In such cases, give your tenant more notice rather than less—at least 24 hours, ideally more. Be considerate of their privacy and the time they’re giving up. In my experience, it takes about 25-30 minutes to inspect a rental unit that’s 1,000 square feet or less. With this in mind, provide as much information to your renter as possible about how long the upcoming inspection will take.
More rental inspection resources
To learn more about your region’s laws regarding entering occupied rentals, visit the following links:
Pro tips to inspect your rental property
Following a steady routine, using a checklist, and tracking your progress are key elements of a successful rental inspection. But you can make each property checkup even more efficient by applying the following tips:
Ask your tenant to help with inspections
Does your rental inspection checklist feel like it’s a mile long? If so, the good news is that you don’t need to inspect every nook and cranny yourself. You can lessen your workload by asking your tenant to complete simple, everyday tasks.
For instance, ask them to inspect the furnace periodically and change the filter when necessary. You can even deliver a spare box of filters to the property to make the task a breeze for them.
Of course, if you want to go down this road, don’t simply hand over a bunch of chores to your tenant and trust that everything will be fine. As the saying goes, “trust but verify.” Check up on them during your routine inspections to ensure they’re doing the work they agreed to do (taking before and after photos can help). If things go well, delegate further inspection duties to them over time.
Document your inspections using a variety of formats
Don’t rely solely on pen and paper to document your inspections. While physical records work fine overall, they can easily get lost or damaged. Digital records are better; you can store them safely on the cloud or an external hard drive and make multiple copies with the click of a mouse.
Photos and videos are an excellent way to document the state of your rental over time. They’re also a more compelling way to collect and present evidence, particularly if you become involved in a legal spat over property damage. For example, if your furnace breaks down, you can provide the manufacturer with photos showing that you’ve done your part to keep it running within the warranty’s standards, such as routinely replacing the filter.
Communicate effectively with your tenants
I strongly encourage you to invite your tenant to accompany you during routine inspections. That way, they’ll understand the process better and learn some helpful maintenance tips. By looking for areas to fix or improve together, your tenant won’t view an inspection as invasive but as a collaborative effort to keep the property in good order.
A rental inspection also lets you check in on your renters to see if they’re happy with the condition of the property. Since you’re not the one living there, you may accidentally overlook something critical. Ask them if any issues need attention, such as a malfunctioning appliance or a clogged pipe.
If you show your tenants that you’re approachable, cooperative, and always ready to resolve problems in a timely manner, you’ll make them feel comfortable reporting issues that affect the property. They may also actively work with you to fix them.
Our final thoughts
Conducting inspections is one of the most important things you can do as a landlord to keep your investment in top shape. It’s the best way to remedy issues that require critical repairs and ensure your tenant is covering their maintenance duties.
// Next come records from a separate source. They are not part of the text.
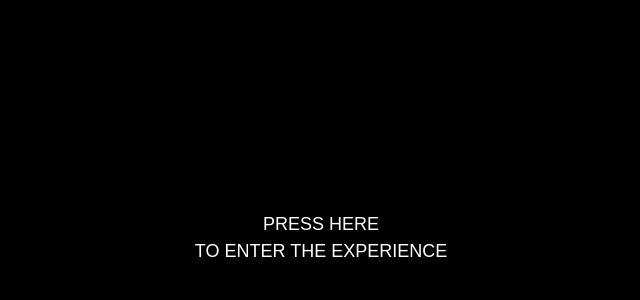
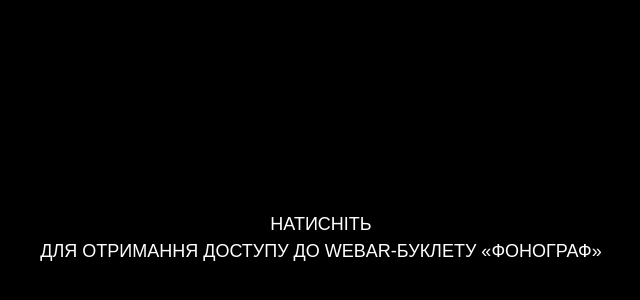
Before and after one commit to MaksimShkvaruk/WebAR-Example, a plain HTML site: page index.html in a window 1280 px wide. Shown: the part 162-462 px from the top of the page, without its empty margins (319-959 px from the left). Drawn offline with nearby package versions, Linux system fonts and the light colour scheme.

Commit message:
Update index.html

```diff
--- a/index.html
+++ b/index.html
@@ -27,9 +27,9 @@
                 text-transform: uppercase; font-family: Arial, Helvetica, sans-serif; font-weight: 400; line-height: 1.5em; font-size: large; white-space: nowrap;
                 user-select: none; pointer-events: none;
             ">
-            Press here
+            Натисніть
             <br>
-            to enter the experience
+            Для отримання доступу до WebAR-буклету «Фонограф»
         </div>
     </div>
 
```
When it comes to inspections, proper planning and execution are key. Visit the property regularly and stay organized by bringing a checklist of what to examine. Meticulously document your findings and take photos and video evidence where necessary. Have your tenant accompany you during the inspection and allow them to ask questions and voice their concerns.
Mac's Pro Tip
Once you know how to inspect your rental inside out, the next step is to address any problems you’ve discovered. For valuable tips, check out this guide on handling maintenance issues in your rental.